THE PROBLEM ::
Set down all of the entries word for word, omitting the images they contain.

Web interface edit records
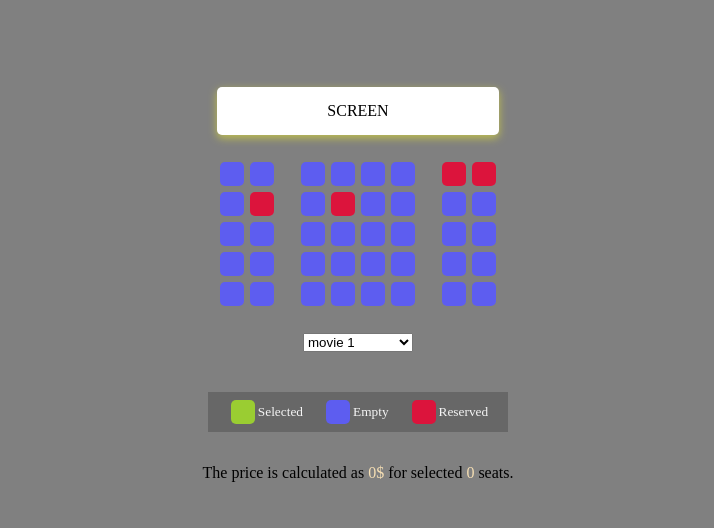
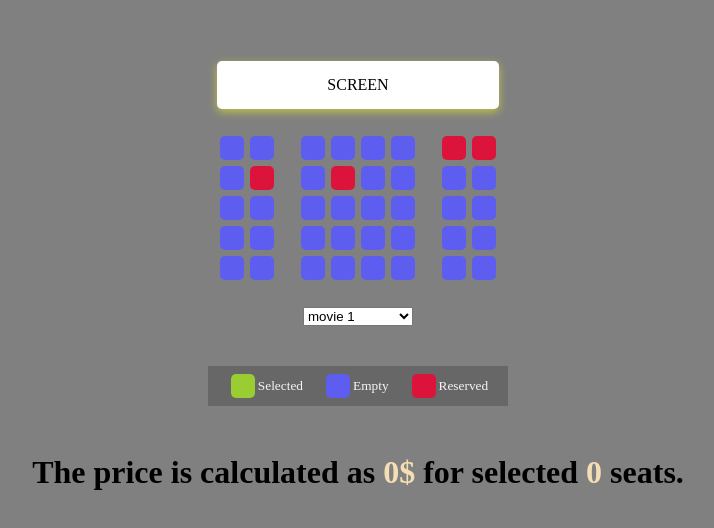
Before and after one commit to yasinsutoglu/Cinema-Seat-Reservation-App, a plain HTML site: page index.html in a window 1280 px wide. Shown: the part 120-648 px from the top of the page, without its empty margins (282-996 px from the left). Drawn offline with Linux system fonts and the light colour scheme.

Commit message:
changes done

```diff
--- a/style.css
+++ b/style.css
@@ -71,6 +71,11 @@ body{
     margin: 0 10px;
 }
 
+p.text{
+    font-size: 2rem;
+    font-weight: bold;
+}
+
 p.text span{
     color:wheat;
 }
```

RESPONSE FOR THIS EXERCISE ::
Before and after one commit to yasinsutoglu/Cinema-Seat-Reservation-App, a plain HTML site: page index.html in a window 1280 px wide. Shown: the part 120-648 px from the top of the page, without its empty margins (282-996 px from the left). Drawn offline with Linux system fonts and the light colour scheme.

Commit message:
changes done

```diff
--- a/style.css
+++ b/style.css
@@ -71,6 +71,11 @@ body{
     margin: 0 10px;
 }
 
+p.text{
+    font-size: 2rem;
+    font-weight: bold;
+}
+
 p.text span{
     color:wheat;
 }
```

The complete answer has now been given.